Entries provided below:

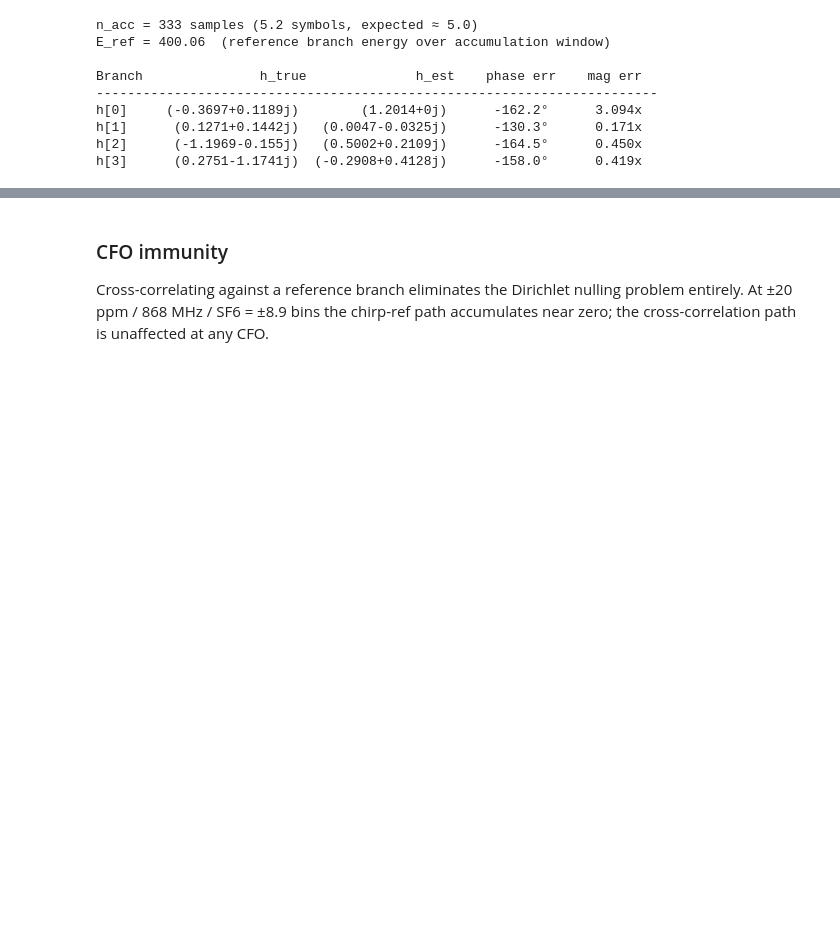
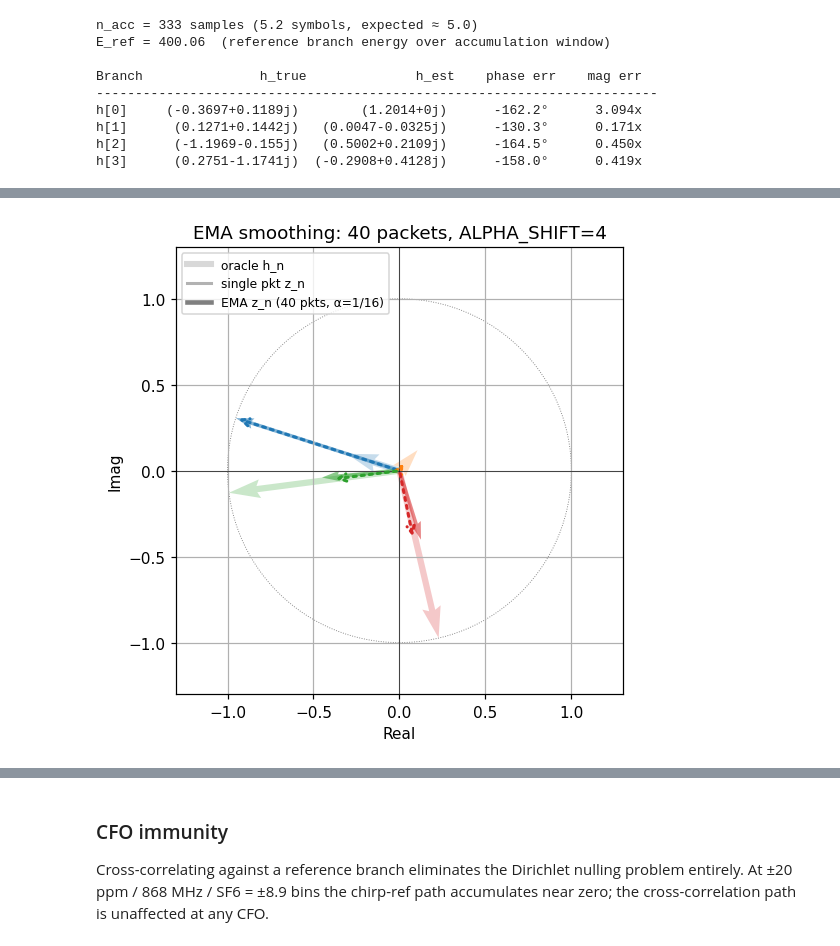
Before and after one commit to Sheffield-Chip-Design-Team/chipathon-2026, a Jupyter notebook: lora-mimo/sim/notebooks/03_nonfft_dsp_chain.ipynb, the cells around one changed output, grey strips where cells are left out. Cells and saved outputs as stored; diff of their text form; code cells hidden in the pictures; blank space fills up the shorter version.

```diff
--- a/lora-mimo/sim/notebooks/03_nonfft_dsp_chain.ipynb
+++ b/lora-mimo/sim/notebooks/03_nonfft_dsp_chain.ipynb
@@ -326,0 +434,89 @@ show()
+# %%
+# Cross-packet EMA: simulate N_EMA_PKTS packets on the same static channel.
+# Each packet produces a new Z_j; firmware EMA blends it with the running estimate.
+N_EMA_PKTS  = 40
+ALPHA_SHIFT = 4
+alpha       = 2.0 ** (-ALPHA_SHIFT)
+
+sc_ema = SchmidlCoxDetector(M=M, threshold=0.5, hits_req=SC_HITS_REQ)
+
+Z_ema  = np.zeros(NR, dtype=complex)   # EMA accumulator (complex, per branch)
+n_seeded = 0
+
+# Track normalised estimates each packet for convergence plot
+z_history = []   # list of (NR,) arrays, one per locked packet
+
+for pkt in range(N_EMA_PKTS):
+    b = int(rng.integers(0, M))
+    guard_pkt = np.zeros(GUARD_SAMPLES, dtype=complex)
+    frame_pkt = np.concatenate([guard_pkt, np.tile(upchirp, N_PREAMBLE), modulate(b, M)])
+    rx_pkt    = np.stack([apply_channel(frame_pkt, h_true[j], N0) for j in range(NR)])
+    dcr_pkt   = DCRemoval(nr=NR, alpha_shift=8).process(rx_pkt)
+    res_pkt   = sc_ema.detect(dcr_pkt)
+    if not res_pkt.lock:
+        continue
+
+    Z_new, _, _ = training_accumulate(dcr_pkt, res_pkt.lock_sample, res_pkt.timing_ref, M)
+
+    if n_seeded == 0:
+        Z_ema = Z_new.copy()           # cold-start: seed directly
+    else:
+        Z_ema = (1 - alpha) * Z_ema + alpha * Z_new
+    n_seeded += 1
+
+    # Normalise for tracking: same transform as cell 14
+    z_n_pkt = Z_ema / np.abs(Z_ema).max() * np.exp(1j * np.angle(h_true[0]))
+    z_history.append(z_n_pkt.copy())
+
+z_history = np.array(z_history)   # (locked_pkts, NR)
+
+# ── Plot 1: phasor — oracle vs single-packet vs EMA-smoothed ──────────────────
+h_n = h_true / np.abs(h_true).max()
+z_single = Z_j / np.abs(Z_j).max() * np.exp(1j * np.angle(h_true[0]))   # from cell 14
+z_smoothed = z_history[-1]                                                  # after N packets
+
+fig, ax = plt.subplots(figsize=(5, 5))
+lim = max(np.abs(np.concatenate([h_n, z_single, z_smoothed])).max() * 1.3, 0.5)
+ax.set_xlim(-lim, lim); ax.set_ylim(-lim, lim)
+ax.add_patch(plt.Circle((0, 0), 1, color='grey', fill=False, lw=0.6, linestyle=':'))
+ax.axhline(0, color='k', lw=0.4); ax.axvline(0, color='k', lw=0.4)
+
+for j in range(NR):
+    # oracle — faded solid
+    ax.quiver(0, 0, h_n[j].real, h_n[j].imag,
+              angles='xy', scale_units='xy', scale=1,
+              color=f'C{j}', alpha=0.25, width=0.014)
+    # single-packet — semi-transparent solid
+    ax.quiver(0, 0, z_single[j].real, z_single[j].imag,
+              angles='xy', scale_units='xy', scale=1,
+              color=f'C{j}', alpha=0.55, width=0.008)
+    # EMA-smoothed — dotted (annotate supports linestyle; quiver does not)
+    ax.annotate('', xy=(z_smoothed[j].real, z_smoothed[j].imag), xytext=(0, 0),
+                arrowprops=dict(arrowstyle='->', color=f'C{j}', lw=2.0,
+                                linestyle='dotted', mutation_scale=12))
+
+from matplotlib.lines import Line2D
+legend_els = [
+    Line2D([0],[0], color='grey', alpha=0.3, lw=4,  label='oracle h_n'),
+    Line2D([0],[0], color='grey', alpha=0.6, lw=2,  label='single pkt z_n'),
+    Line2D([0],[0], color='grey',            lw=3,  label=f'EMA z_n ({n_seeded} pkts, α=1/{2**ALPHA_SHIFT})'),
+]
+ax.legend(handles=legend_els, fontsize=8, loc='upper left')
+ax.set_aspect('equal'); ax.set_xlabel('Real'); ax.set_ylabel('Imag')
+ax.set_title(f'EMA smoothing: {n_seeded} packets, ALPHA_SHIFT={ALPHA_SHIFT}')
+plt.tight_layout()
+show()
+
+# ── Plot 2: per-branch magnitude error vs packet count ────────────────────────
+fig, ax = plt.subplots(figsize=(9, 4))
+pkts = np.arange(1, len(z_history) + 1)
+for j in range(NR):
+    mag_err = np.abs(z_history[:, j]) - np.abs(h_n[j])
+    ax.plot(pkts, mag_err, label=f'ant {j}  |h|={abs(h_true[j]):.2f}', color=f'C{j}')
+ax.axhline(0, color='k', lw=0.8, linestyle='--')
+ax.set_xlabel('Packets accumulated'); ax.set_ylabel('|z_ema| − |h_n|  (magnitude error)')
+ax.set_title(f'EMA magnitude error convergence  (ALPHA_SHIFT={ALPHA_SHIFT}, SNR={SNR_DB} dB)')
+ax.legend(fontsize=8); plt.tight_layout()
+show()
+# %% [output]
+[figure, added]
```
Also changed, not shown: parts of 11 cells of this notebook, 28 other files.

End of Entries provided.
Entries provided below:

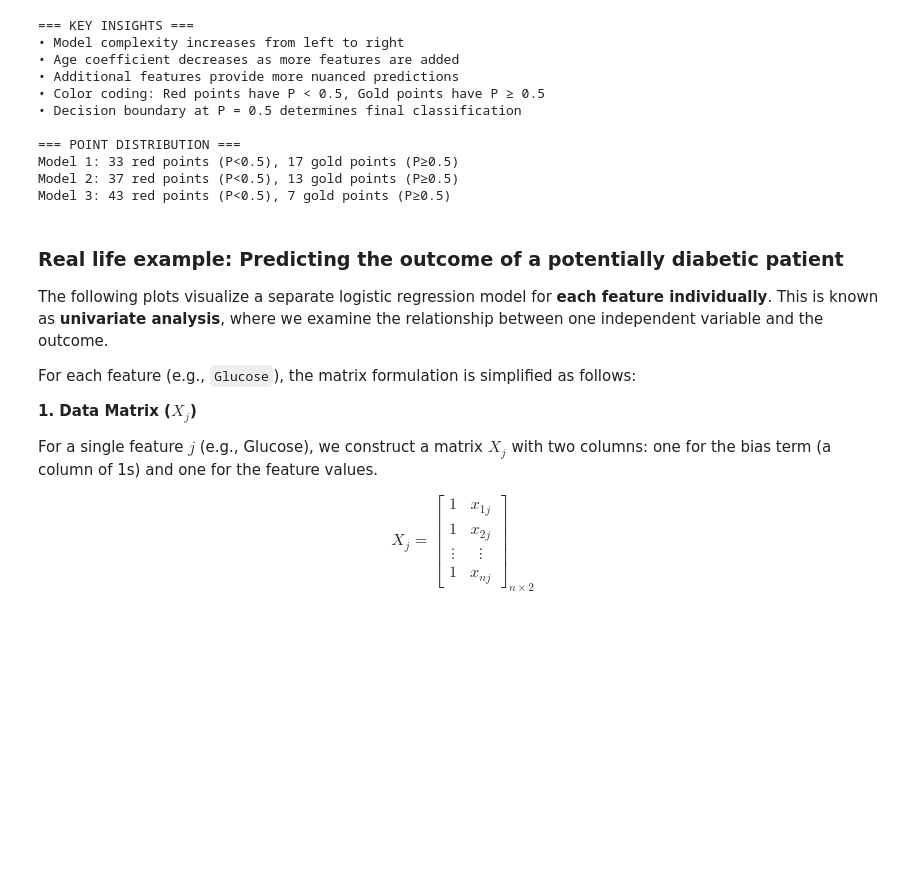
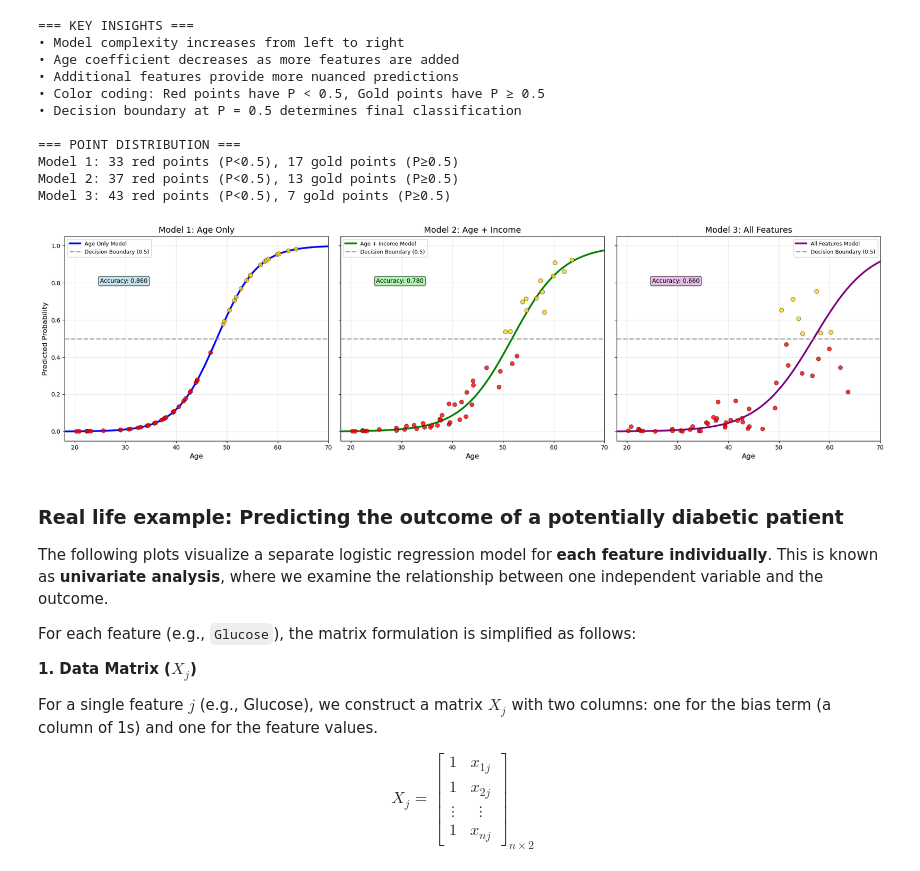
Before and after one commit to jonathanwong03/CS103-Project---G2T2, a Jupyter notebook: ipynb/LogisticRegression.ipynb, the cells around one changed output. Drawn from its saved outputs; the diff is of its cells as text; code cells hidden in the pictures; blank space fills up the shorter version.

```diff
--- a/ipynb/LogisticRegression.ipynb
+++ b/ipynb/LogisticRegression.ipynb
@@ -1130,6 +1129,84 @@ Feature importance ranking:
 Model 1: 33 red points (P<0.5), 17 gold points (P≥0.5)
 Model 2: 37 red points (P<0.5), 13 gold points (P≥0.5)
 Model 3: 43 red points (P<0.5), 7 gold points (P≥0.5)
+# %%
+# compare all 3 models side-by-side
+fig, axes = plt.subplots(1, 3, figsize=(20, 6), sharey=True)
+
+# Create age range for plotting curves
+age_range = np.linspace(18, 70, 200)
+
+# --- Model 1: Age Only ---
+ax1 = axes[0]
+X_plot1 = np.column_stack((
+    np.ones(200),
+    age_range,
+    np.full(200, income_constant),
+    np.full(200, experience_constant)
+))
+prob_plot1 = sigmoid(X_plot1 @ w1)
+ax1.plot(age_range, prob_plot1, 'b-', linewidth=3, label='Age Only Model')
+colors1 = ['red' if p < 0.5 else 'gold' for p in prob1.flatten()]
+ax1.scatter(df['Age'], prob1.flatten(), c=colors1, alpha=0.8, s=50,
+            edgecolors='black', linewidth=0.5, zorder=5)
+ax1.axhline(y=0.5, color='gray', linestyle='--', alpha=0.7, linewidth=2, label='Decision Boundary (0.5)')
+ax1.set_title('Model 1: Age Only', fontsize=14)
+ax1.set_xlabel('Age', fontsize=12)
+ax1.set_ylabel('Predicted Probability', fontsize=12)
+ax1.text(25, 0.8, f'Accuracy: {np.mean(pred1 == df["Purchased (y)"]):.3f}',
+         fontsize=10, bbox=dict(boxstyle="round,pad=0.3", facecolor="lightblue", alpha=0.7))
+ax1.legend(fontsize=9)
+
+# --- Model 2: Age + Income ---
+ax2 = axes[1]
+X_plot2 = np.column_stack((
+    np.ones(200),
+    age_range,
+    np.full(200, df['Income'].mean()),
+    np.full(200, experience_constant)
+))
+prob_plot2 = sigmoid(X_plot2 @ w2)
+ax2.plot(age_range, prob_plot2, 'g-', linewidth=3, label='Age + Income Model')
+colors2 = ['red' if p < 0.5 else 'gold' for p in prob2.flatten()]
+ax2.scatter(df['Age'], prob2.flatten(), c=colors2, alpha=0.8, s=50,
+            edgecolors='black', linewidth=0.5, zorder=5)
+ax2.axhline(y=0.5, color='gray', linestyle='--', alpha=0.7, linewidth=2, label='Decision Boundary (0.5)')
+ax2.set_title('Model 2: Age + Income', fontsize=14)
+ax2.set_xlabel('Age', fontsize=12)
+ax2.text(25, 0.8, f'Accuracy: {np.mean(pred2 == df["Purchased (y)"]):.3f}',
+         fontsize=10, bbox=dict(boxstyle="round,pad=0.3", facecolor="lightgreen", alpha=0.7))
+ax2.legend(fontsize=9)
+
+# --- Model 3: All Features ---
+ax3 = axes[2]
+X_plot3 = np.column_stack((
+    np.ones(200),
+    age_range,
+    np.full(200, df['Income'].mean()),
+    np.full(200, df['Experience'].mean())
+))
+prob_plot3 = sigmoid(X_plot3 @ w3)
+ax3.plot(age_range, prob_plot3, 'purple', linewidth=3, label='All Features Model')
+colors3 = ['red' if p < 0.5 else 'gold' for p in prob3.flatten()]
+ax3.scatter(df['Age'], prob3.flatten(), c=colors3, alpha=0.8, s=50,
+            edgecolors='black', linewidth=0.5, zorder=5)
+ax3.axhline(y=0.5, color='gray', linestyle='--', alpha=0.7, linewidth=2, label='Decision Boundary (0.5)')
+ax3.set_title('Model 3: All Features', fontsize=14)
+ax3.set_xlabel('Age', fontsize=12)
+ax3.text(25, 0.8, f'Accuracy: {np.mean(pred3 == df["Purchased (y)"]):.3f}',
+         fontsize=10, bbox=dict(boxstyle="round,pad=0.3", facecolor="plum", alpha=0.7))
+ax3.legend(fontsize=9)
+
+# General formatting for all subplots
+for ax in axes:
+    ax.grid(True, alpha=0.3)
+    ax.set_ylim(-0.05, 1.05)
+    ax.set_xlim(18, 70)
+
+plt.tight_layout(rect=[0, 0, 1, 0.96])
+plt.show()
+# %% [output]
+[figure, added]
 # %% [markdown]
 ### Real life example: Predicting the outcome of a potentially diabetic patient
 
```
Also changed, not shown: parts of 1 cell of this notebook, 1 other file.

End of Entries provided.

Show each line in the data where the string "grey" appears.

Before and after one commit to Sheffield-Chip-Design-Team/chipathon-2026, a Jupyter notebook: lora-mimo/sim/notebooks/03_nonfft_dsp_chain.ipynb, the cells around one changed output, grey strips where cells are left out. Cells and saved outputs as stored; diff of their text form; code cells hidden in the pictures; blank space fills up the shorter version.
+ax.add_patch(plt.Circle((0, 0), 1, color='grey', fill=False, lw=0.6, linestyle=':'))
+    Line2D([0],[0], color='grey', alpha=0.3, lw=4,  label='oracle h_n'),
+    Line2D([0],[0], color='grey', alpha=0.6, lw=2,  label='single pkt z_n'),
+    Line2D([0],[0], color='grey',            lw=3,  label=f'EMA z_n ({n_seeded} pkts, α=1/{2**ALPHA_SHIFT})'),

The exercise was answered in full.